Monday of the Twenty-sixth Week in Ordinary time
(Zechariah 8:1-4; Luke 9:46-50)
Once Pope Francis scandalized some Catholics. When he was archbishop of Buenos Aires, Jorge Bergoglio, the future pope, prayed with evangelical Protestants. He even knelt down for their blessing. “How could he do that?” the people asked. “Does he not know that past popes have condemned any kind of collaboration with Protestants?” These people sound like John in today’s gospel.
When John saw a man casting out demons in Jesus’ name, he and the other disciples tried to stop him. Perhaps he was only concerned that the man did not have Jesus’ permission to use his name. It has been suggested, however, that John may have been envious because the disciple’s sometimes have trouble casting out demons themselves. In any case Jesus corrects him. It does not matter to Jesus that someone uses his name to do something good. What is important is that everyone helps the poor and troubled live with dignity.

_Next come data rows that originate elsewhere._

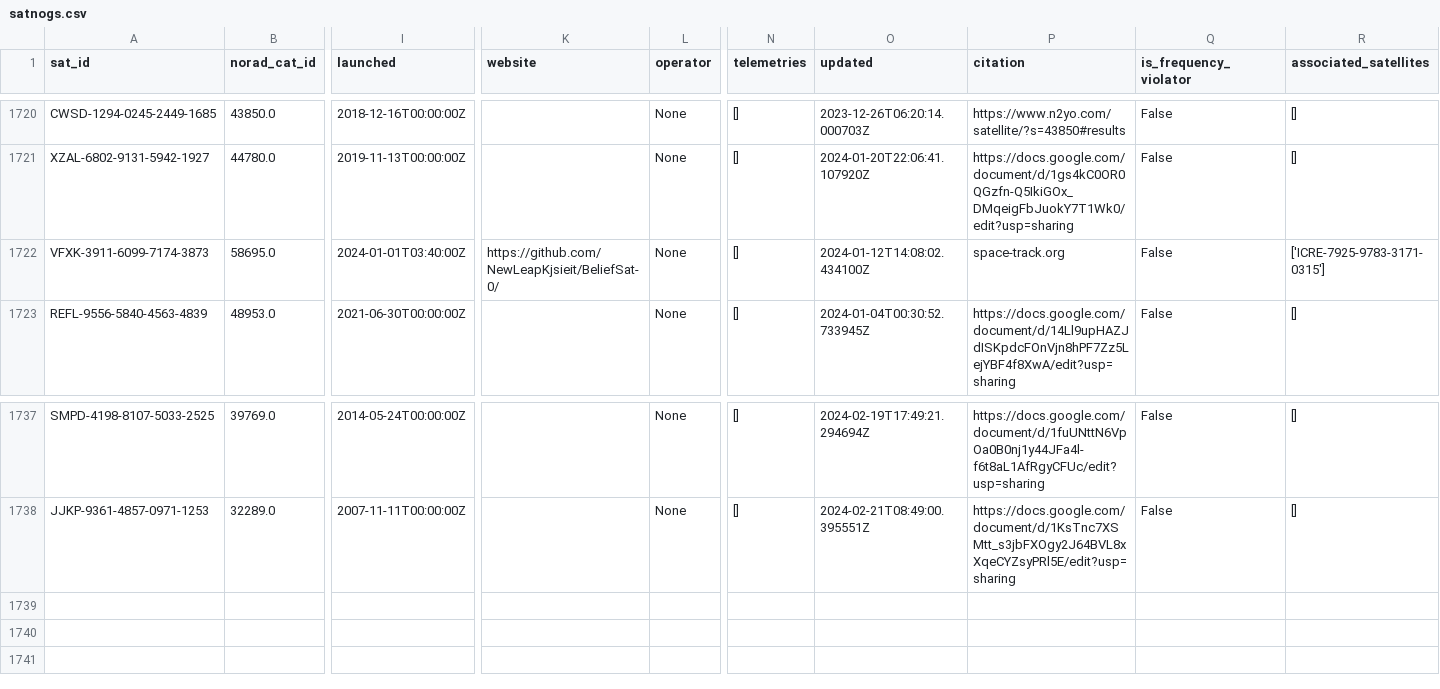
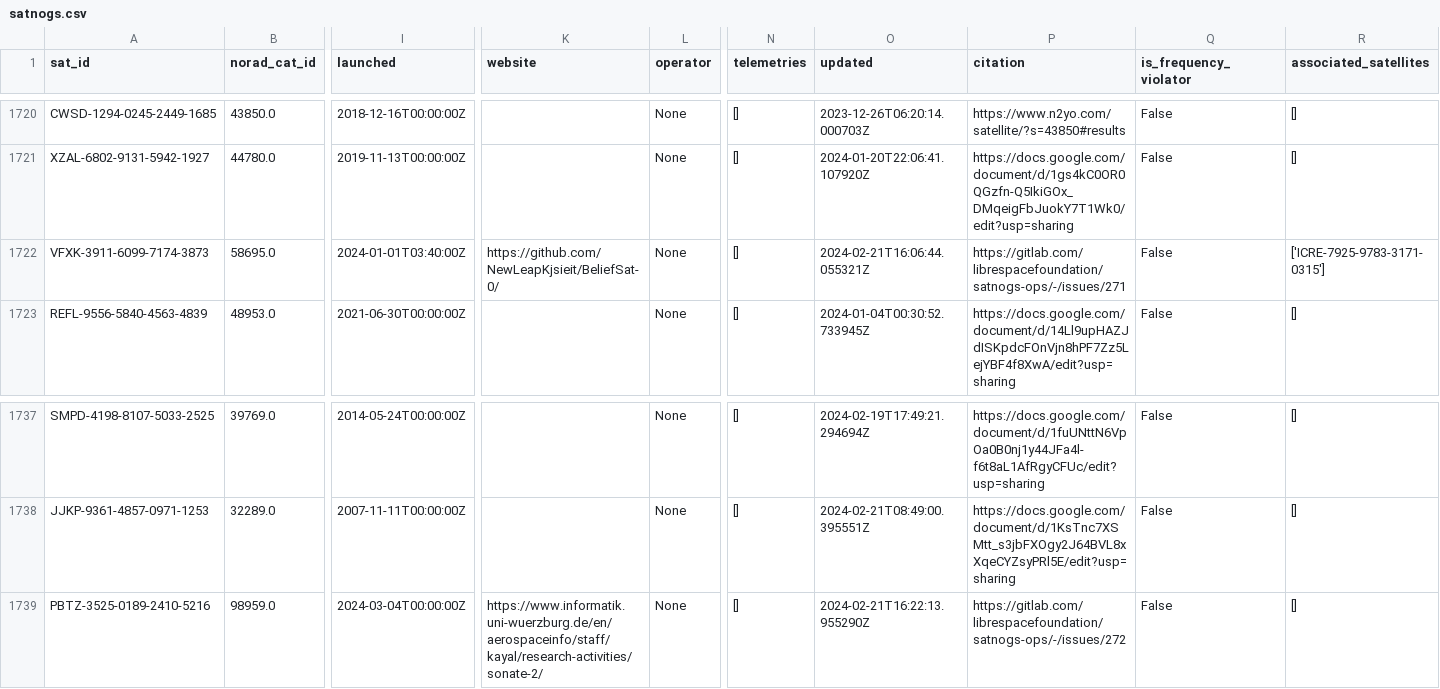
Before and after one commit to Sibizwan5/amateur-satellite-database, a CSV file: data/satnogs.csv, drawn as a sheet; only a part is shown, gaps mark what is left out; rows hold the shown columns only; the diff names each change by its address in the sheet, - before the commit and + after, or states it on an @@ line.

```diff
--- a/data/satnogs.csv
+++ b/data/satnogs.csv
-O1722 (updated): 2024-01-12T14:08:02.434100Z
+O1722 (updated): 2024-02-21T16:06:44.055321Z
-P1722 (citation): space-track.org
+P1722 (citation): https://gitlab.com/librespacefoundation/satnogs-ops/-/issues/271
+row 1739: PBTZ-3525-0189-2410-5216 | 98959.0 | 2024-03-04T00:00:00Z | https://www.informatik.uni-wuerzburg.de/en/aerospaceinfo/staff/kayal/research-activities/sonate-2/ | None | [] | 2024-02-21T16:22:13.955290Z | https://gitlab.com/librespacefoundation/satnogs-ops/-/issues/272 | False | []
```
Also changed, not shown: data/amsat-active-frequencies.csv, data/amsat-all-frequencies.csv, 3 other files.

We might want to ask Jesus if it is necessary tan to be his disciple. In other words, why are we Catholics? Is it just because we have been brought up in the Catholic Church or that now most of our friends are Catholic? These are insufficient motives. No, we are Catholic because we hear Jesus’ words at mass at least every Sunday. More importantly, we are Catholic because we are offered his body and blood at mass. This is no mean gift, of course. It might be compared to the love and the truth that the Church community has demonstrated for two thousand years!